In a personal letter, Reed once explained something of how he obtained his pictures: “In approaching the Indian for the purpose of taking his picture, it was necessary to respect his stoicism and reticence which so often have been the despair of the amateur photographer. A friend once characterized my method of attack as indicative of Chinese patience, book-agent persistence and Arab subtlety. In going into a new tribe with photographic paraphernalia, although I hire ponies and guides, I never once suggest the object of my visit.

When the Indians, out of curiosity at last, inquire about my work, I reply casually, ‘Oh, when I’m at home I’m a picture making man.’ Perhaps within a few days an Indian will ask, “You say you are picture making man, could you make our pictures?” My reply is noncommittal–“I don’t know. Perhaps.” ‘Would you try?’ ‘Sometime, when I feel like making pictures.’ Further time elapses, apparently the picture making man has forgotten all about making pictures until an Indian friend reminds him of his promise. Then the time for the picture making has arrived.”

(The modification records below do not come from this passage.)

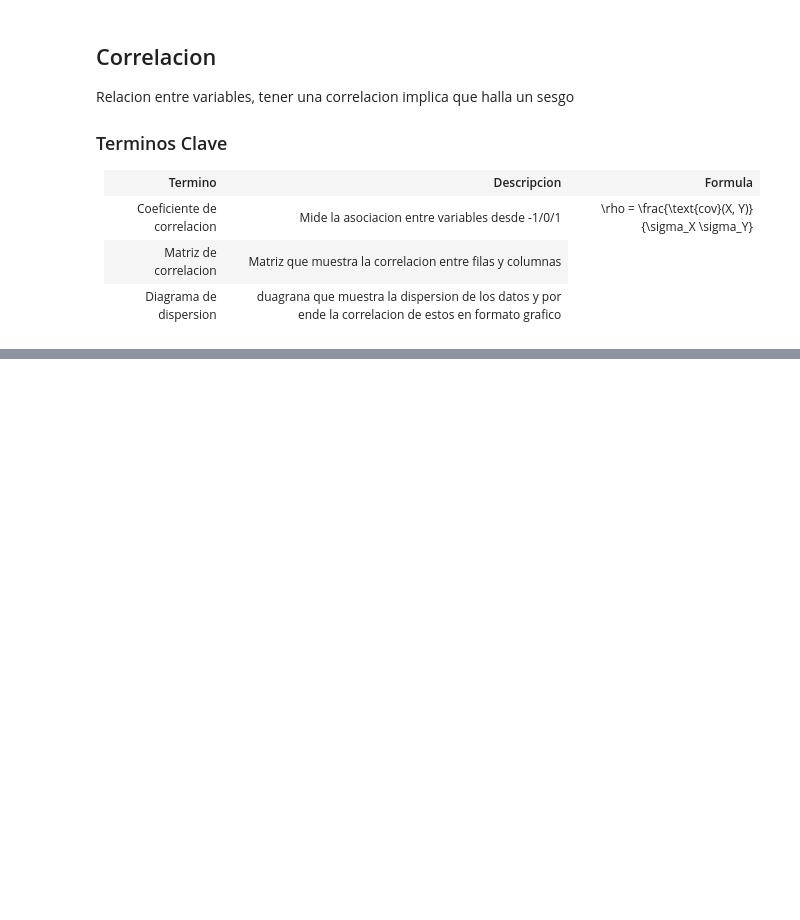
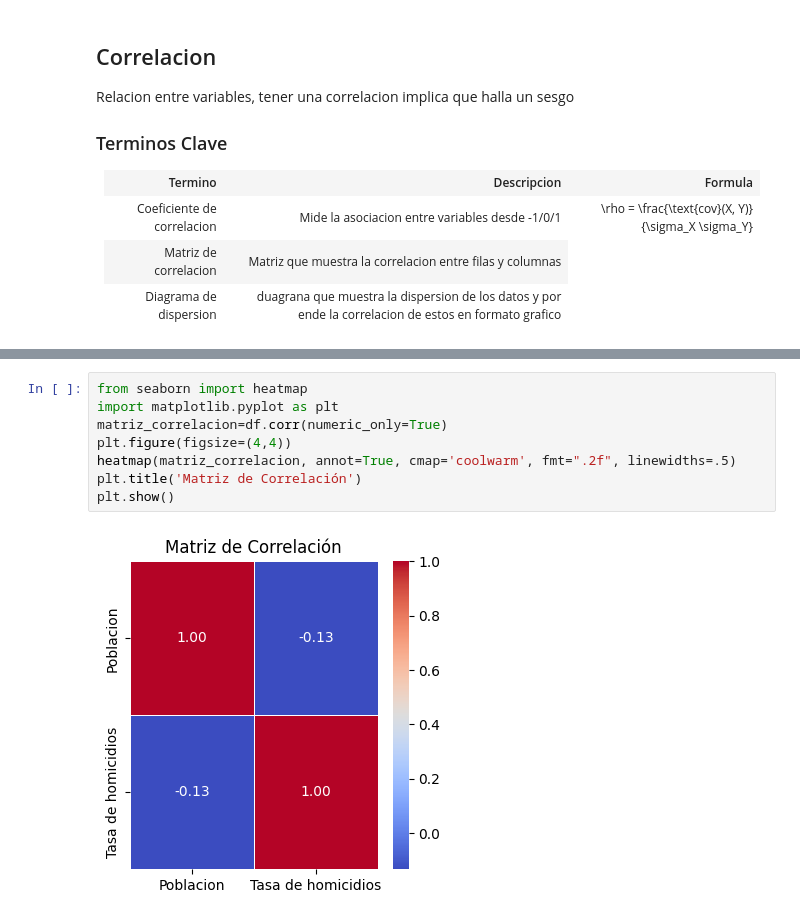
Before and after one commit to anfisbena/EstadisticaPracticaParaCienciaDeDatos, a Jupyter notebook: libro.ipynb, the cells around one changed output, grey strips where cells are left out. Saved outputs shown, nothing was run; the diff lists cells and outputs as text; blank space fills up the shorter version.

```diff
--- a/libro.ipynb
+++ b/libro.ipynb
@@ -384,0 +398,10 @@ Relacion entre variables, tener una correlacion implica que halla un sesgo
+# %%
+from seaborn import heatmap
+import matplotlib.pyplot as plt
+matriz_correlacion=df.corr(numeric_only=True)
+plt.figure(figsize=(4,4))
+heatmap(matriz_correlacion, annot=True, cmap='coolwarm', fmt=".2f", linewidths=.5)
+plt.title('Matriz de Correlación')
+plt.show()
+# %% [output]
+[figure, added]
```
Also changed, not shown: parts of 3 cells of this notebook.
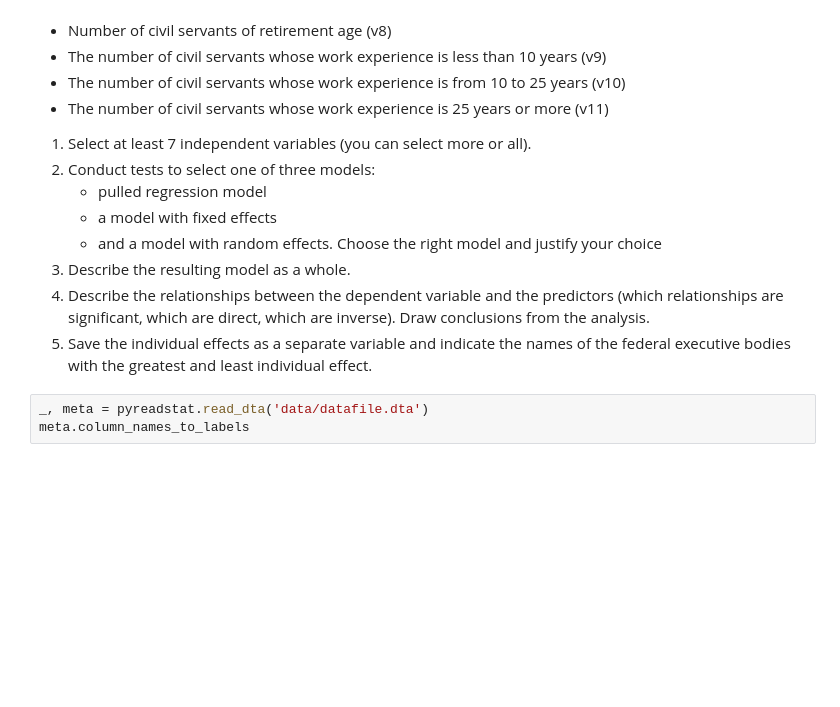
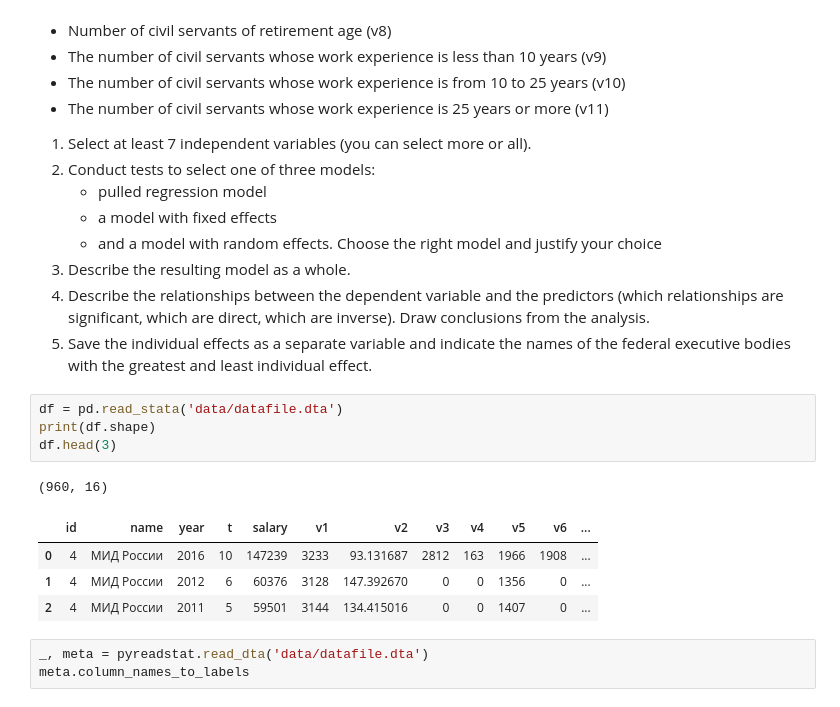
Before and after one commit to Mist3r-R/da-hse-sse-2020, a Jupyter notebook: 18.04.ipynb, the cells around one changed output. Drawn from its saved outputs; the diff is of its cells as text; blank space fills up the shorter version.

```diff
--- a/18.04.ipynb
+++ b/18.04.ipynb
@@ -193,6 +191,16 @@ Independent Variables:
 3. Describe the resulting model as a whole.
 4. Describe the relationships between the dependent variable and the predictors (which relationships are significant, which are direct, which are inverse). Draw conclusions from the analysis.
 5. Save the individual effects as a separate variable and indicate the names of the federal executive bodies with the greatest and least individual effect.
+# %%
+df = pd.read_stata('data/datafile.dta')
+print(df.shape)
+df.head(3)
+# %% [output]
+(960, 16)
+|  | id | name | year | t | salary | v1 | v2 | v3 | v4 | v5 | v6 | ... |
+| 0 | 4 | МИД России | 2016 | 10 | 147239 | 3233 | 93.131687 | 2812 | 163 | 1966 | 1908 | ... |
+| 1 | 4 | МИД России | 2012 | 6 | 60376 | 3128 | 147.392670 | 0 | 0 | 1356 | 0 | ... |
+| 2 | 4 | МИД России | 2011 | 5 | 59501 | 3144 | 134.415016 | 0 | 0 | 1407 | 0 | ... |
 # %%
 _, meta = pyreadstat.read_dta('data/datafile.dta')
 meta.column_names_to_labels
```
Also changed, not shown: parts of 14 cells of this notebook.
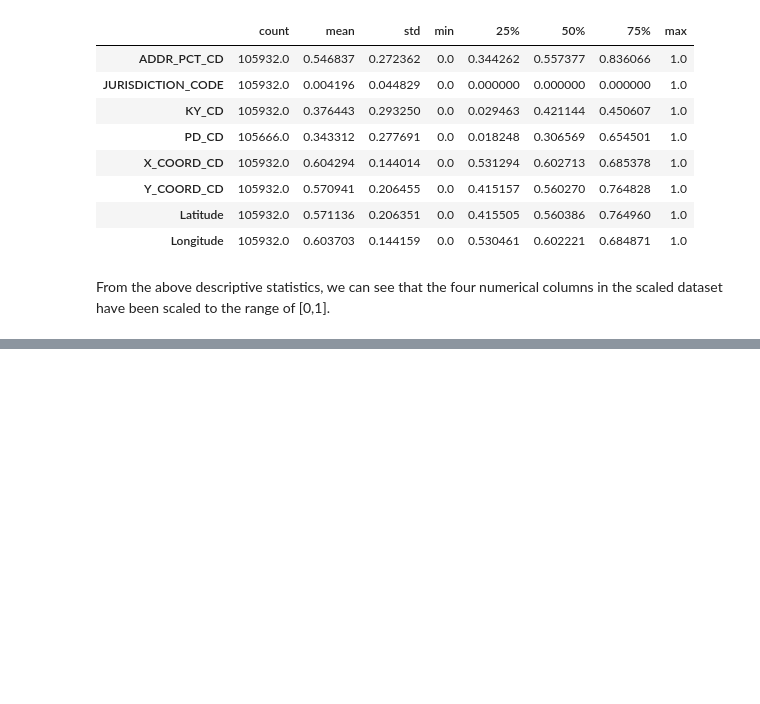
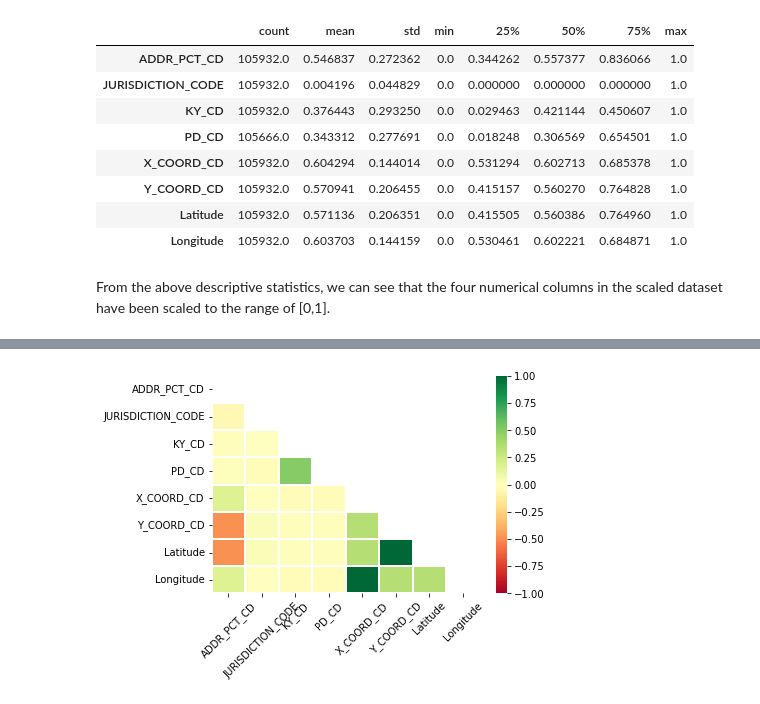
Before and after one commit to chadasravani/IST5520_Group1_NYPD_Complaint_Data, a Jupyter notebook: NYPD_Project.ipynb, the cells around one changed output, grey strips where cells are left out. Cells and saved outputs as stored; diff of their text form; code cells hidden in the pictures; blank space fills up the shorter version.

```diff
--- a/NYPD_Project.ipynb
+++ b/NYPD_Project.ipynb
@@ -316,0 +343,9 @@ From the above descriptive statistics, we can see that the four numerical column
+# %%
+mask = np.zeros_like(df.corr())
+mask[np.triu_indices_from(mask)] = True
+sns.heatmap(df.corr(), cmap='RdYlGn', vmax=1.0, vmin=-1.0 , mask = mask, linewidths=2)
+plt.yticks(rotation=0)
+plt.xticks(rotation=45)
+plt.savefig('correlation_heatmap.png',dpi=500,bbox_inches='tight')
+# %% [output]
+[figure, added]
```
Also changed, not shown: parts of 10 cells of this notebook.
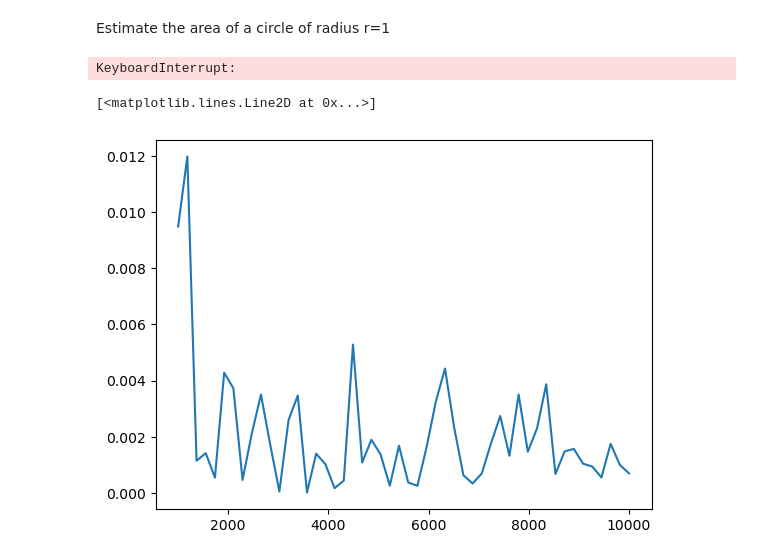
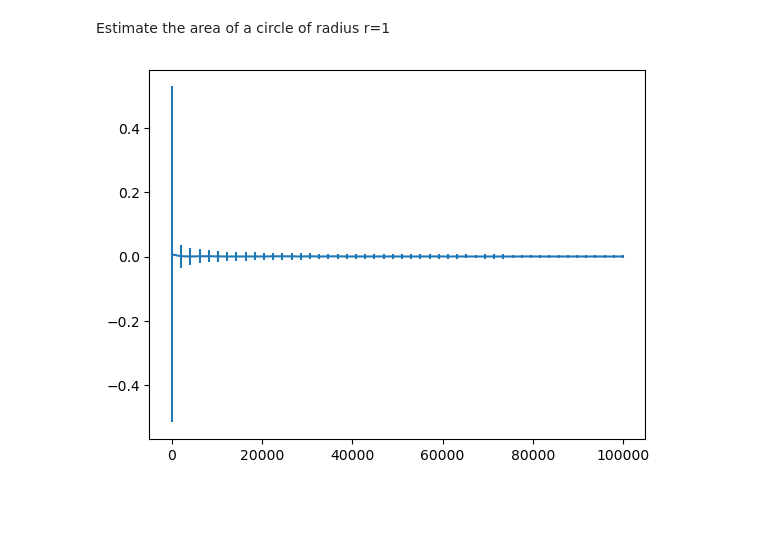
Before and after one commit to eustejl/Numerical_Methods_II, a Jupyter notebook: lec_01.ipynb, the cells around one changed output. Drawn from its saved outputs; the diff is of its cells as text; code cells hidden in the pictures; blank space fills up the shorter version.

Commit message:
add graph of error wrt m

```diff
--- a/lec_01.ipynb
+++ b/lec_01.ipynb
@@ -6,29 +6,29 @@ import matplotlib.pyplot as plt
 # %%
 def calc_area(r=1,M = 1e4):
 
-    rand_num = np.random.random((int(M),2))
+    rand_num = np.random.random((int(M),2))*r
 
     X,Y = rand_num[:,0],rand_num[:,1]
 
-    is_in = (X**2 + Y**2) < r
+    is_in = (X**2 + Y**2) < r**2
 
-    A = 4*len(X[is_in])/M
+    A = ((2.*r)**2)*len(X[is_in])/M
 
     return A
 # %%
-areas = []
-m_values = np.linspace(1000,1e4)
+areas_mean,areas_std = [],[]
+m_values = np.linspace(10,1e5)
+
 for m in m_values:
-    area_mean = 0
-    trials = 100
+    trials = 1000
+    area_mean = np.empty(trials,dtype=float)
+
     for i in range(trials):
-        area_mean += calc_area(M = m)/trials
+        area_mean[i] = calc_area(M = m)
 
-    areas.append(area_mean)
+    areas_mean.append(area_mean.mean())
+    areas_std.append(area_mean.std())
-# %% [output]
-KeyboardInterrupt:
 # %%
-plt.plot(m_values,abs(np.array(areas)-np.pi))
+plt.errorbar(m_values,abs(np.array(areas)-np.pi),yerr=areas_std);
 # %% [output]
-[<matplotlib.lines.Line2D at 0x...>]
-[figure, old version]
+[figure, new version]
```
Also changed, not shown: parts of 1 cell of this notebook.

There is no doubt that Roland Reed was among the most talented of the Indian photographers, both from a technical and an artistic standpoint. Contemporary critics praise the composition and atmosphere of Reed’s photographs. This remarkable collection of photographs taken by Roland Reed in the early years of this century is more than a series of “interesting Indian pictures.” It is, in a sense an attempt to create a visual culture history of the American Indian. Read, employing a sensitivity and anthropologist might envy, succeeded in capturing Indian history and traditions.

Regrettably, Reed never accomplished the publication of his hoped for volume of Indian photographs, And until recently the collection had remained in the hands of relatives virtually unseen and unknown for more than half a century. The entire collection of 180 glass-plate negatives and all reproduction rights have been acquired from the heirs to the Reed estate.

The first series of photographs are now available as limited edition prints in 16 x 20, 24 x 30 and 30 x 40 inch formats. The total number of photographs made from each glass-plate will be 750. Each photograph will be numbered and will be accompanied by a Certificate of Authenticity stating the title and size of the piece, its number and the edition size.